The Viral Filtration Efficiency (VFE) test calculates the percentage of viral material that is blocked by the mask. Essentially, it tests the mask’s ability to filter out viruses in the air. A higher VFE means the mask is filtering out more of the viral material in the air. The BASIC mask has an average VFE of 99.64%.
Viruses are even smaller than bacteria, with an average size of less than a millionth of a meter. This is why Plaque forming units (PFU) are used as the standard measure of concentration in virology. PFUs are groups or colonies of viruses that have the ability to harm cells. Due to the extremely small size of individual viruses and their tendency to form plaques, this test counts the number of PFUs that pass through the mask.
To test the VFE, a known number of PFUs is suspended in a mixture of air to mimic real life conditions.
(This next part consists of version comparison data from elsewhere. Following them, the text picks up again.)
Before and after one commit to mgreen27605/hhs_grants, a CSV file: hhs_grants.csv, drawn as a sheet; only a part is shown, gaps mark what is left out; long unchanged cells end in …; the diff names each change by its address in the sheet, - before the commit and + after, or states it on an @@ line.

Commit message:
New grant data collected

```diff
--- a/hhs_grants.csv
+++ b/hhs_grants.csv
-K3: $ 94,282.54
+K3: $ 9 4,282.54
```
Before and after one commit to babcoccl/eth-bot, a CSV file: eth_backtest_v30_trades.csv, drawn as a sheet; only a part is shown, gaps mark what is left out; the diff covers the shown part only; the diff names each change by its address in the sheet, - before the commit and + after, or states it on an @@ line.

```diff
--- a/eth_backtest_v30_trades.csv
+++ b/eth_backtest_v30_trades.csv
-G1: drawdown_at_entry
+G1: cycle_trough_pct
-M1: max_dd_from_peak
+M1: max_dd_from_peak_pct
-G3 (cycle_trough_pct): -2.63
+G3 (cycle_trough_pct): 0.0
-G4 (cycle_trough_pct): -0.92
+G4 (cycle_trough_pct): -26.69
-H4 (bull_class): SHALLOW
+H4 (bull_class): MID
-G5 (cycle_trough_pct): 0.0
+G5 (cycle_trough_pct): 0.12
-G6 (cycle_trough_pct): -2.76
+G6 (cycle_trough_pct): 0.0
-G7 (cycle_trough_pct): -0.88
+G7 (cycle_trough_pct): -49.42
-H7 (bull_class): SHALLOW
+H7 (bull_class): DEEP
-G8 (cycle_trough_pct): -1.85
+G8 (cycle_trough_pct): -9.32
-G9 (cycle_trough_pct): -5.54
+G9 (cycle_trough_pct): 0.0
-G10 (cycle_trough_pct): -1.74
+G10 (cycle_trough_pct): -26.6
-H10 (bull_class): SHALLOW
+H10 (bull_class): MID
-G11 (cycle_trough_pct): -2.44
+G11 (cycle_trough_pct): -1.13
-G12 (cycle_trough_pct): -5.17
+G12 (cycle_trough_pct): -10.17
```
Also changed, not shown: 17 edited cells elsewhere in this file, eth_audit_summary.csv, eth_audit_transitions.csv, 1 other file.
The mixture of air and PFUs is pulled through the mask at a constant rate for a minimum of four hours.
The PFUs that passed through the mask are counted and then the VFE can be calculated by dividing the downstream CFU quantity by the initial quantity used in the air mixture.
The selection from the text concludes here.